**WHAT YOU HAVE TO DO**
Pull out every line below holding the word "commands".

########

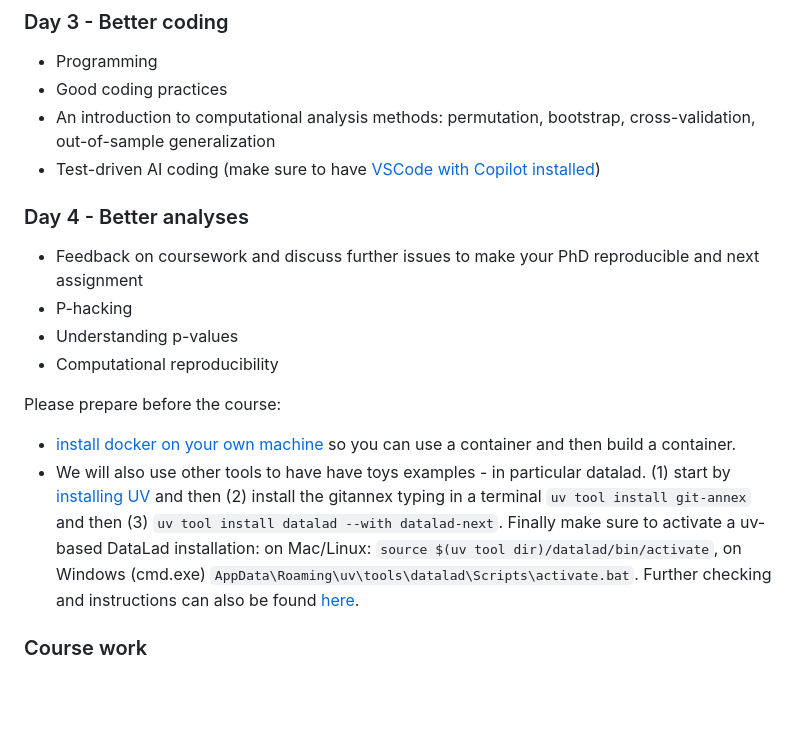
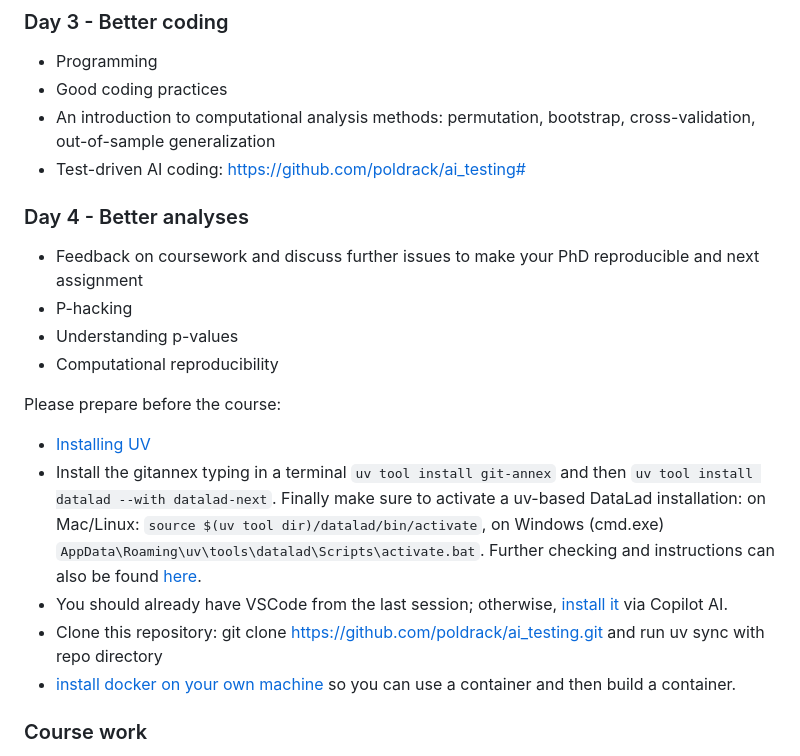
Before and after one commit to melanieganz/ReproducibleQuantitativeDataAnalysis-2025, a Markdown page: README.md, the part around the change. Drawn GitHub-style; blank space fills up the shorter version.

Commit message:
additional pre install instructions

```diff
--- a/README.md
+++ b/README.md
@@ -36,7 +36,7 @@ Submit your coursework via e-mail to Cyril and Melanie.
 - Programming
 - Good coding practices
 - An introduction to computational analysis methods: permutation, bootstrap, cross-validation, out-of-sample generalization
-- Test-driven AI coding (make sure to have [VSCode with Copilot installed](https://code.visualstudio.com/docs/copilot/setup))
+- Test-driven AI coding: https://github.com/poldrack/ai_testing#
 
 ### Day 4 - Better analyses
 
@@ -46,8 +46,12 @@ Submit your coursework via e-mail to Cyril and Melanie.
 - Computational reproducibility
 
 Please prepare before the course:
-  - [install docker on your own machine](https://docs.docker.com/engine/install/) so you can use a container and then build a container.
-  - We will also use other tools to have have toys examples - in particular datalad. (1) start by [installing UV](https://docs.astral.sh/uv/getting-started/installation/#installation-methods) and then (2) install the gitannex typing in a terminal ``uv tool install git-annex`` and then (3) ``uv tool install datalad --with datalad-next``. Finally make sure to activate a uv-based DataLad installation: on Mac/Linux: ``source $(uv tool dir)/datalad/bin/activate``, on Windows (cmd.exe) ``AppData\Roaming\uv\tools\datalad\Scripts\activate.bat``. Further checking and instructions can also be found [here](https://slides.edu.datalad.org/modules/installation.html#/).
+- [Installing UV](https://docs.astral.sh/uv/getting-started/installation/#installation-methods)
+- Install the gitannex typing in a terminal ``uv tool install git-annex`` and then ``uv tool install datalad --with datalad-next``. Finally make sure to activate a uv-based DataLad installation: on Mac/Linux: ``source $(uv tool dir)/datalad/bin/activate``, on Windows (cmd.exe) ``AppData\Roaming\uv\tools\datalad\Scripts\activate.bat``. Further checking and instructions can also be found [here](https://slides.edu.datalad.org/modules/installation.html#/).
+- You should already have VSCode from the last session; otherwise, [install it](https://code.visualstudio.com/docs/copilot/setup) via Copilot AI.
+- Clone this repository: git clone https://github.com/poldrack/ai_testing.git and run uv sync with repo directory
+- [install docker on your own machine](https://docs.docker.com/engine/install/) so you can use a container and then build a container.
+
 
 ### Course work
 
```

########

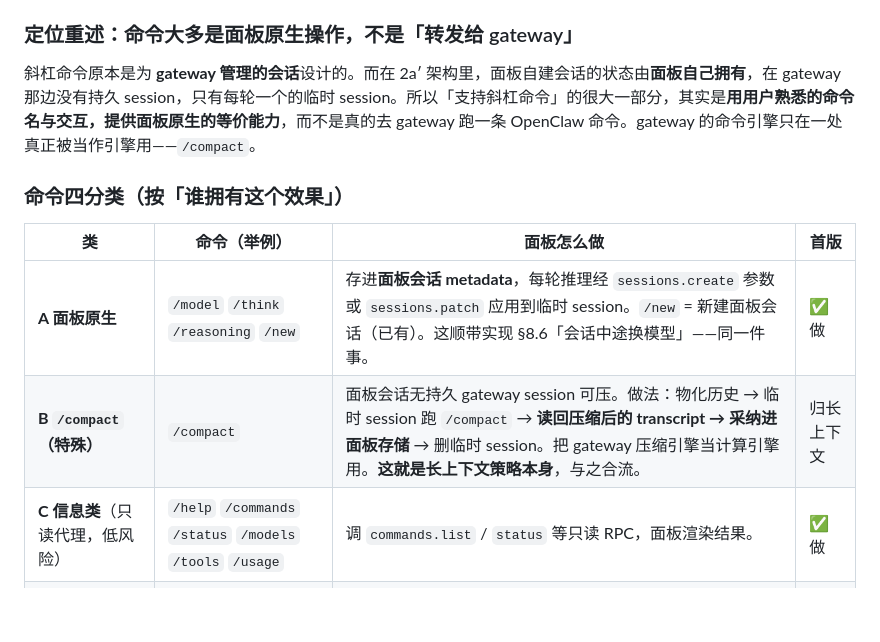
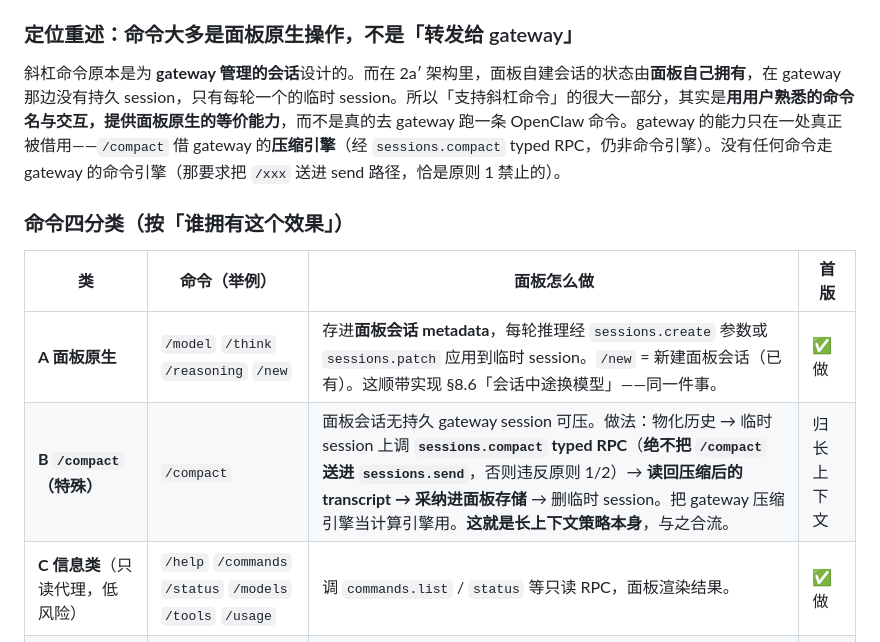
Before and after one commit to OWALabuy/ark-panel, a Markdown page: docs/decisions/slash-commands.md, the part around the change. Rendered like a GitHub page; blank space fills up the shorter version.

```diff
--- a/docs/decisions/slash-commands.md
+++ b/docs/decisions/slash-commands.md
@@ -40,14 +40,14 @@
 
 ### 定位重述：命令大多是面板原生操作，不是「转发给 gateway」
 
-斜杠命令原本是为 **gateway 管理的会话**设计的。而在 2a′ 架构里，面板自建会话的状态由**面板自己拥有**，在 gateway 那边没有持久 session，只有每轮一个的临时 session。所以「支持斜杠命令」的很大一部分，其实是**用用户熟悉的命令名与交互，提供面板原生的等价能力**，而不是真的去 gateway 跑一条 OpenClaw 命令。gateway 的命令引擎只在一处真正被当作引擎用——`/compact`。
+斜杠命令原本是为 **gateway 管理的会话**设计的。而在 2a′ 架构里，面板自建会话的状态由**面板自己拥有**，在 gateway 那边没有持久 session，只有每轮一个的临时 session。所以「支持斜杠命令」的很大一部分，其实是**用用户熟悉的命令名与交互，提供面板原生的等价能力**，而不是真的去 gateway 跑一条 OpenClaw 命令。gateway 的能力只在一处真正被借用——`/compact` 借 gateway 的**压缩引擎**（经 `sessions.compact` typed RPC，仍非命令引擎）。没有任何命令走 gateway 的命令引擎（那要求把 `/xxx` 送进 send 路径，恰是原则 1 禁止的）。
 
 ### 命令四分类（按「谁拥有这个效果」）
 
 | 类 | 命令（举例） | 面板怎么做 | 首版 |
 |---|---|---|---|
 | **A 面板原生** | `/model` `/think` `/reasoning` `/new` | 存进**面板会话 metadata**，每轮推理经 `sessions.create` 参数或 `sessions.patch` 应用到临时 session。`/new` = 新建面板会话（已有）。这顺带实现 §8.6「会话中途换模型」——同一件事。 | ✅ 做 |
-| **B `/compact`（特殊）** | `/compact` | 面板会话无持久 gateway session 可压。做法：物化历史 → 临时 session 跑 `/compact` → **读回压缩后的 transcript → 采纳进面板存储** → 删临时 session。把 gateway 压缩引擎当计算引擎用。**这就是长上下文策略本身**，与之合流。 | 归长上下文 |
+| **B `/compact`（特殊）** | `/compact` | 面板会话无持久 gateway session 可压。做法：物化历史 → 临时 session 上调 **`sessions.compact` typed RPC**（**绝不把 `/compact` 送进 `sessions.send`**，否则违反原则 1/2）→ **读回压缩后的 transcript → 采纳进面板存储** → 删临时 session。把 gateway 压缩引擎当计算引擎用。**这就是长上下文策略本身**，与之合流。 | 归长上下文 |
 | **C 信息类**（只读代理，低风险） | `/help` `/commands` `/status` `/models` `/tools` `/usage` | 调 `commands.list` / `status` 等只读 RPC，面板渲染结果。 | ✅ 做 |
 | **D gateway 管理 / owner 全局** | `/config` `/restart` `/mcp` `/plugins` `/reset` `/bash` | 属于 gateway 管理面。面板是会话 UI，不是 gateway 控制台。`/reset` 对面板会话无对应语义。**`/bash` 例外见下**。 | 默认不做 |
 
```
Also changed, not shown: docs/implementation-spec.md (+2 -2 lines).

########

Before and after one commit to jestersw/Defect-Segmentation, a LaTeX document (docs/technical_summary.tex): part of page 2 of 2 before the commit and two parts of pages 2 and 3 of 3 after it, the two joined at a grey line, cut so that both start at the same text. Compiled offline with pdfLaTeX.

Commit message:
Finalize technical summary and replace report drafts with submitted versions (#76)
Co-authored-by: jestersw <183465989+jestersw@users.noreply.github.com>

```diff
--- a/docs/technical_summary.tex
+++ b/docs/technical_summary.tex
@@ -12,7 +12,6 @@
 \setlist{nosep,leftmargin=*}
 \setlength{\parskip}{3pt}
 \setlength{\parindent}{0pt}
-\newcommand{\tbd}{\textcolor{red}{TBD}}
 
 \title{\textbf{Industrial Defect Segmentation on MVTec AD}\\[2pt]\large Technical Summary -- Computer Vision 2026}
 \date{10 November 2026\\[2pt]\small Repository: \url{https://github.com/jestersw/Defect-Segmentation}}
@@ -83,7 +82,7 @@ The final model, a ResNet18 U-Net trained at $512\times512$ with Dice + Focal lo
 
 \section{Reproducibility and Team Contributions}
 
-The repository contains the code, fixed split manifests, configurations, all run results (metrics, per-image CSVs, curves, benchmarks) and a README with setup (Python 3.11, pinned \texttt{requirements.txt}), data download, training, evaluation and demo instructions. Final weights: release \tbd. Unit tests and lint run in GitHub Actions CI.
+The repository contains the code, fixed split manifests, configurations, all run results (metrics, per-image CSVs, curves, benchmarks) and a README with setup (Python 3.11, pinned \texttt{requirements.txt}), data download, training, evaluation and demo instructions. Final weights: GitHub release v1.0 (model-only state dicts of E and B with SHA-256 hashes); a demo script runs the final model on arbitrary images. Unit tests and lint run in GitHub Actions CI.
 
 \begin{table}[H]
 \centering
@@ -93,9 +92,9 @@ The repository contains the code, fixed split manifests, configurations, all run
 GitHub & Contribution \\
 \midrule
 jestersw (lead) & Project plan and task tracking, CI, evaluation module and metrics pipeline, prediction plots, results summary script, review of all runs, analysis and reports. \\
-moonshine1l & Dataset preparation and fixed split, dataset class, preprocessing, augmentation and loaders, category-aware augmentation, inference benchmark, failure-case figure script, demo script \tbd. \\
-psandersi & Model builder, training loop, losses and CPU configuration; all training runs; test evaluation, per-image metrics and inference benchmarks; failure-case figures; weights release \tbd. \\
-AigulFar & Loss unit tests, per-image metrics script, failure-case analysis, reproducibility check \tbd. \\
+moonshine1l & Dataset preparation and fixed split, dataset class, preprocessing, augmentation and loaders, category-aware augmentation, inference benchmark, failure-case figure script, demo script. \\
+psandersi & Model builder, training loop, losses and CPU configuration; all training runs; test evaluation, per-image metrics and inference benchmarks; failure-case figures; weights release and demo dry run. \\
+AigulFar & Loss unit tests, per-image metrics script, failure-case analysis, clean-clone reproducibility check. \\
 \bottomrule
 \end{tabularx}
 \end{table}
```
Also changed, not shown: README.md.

########

**WRITTEN ANSWER**
Before and after one commit to OWALabuy/ark-panel, a Markdown page: docs/decisions/slash-commands.md, the part around the change. Rendered like a GitHub page; blank space fills up the shorter version.
--- a/docs/decisions/slash-commands.md
+++ b/docs/decisions/slash-commands.md
 | **C 信息类**（只读代理，低风险） | `/help` `/commands` `/status` `/models` `/tools` `/usage` | 调 `commands.list` / `status` 等只读 RPC，面板渲染结果。 | ✅ 做 |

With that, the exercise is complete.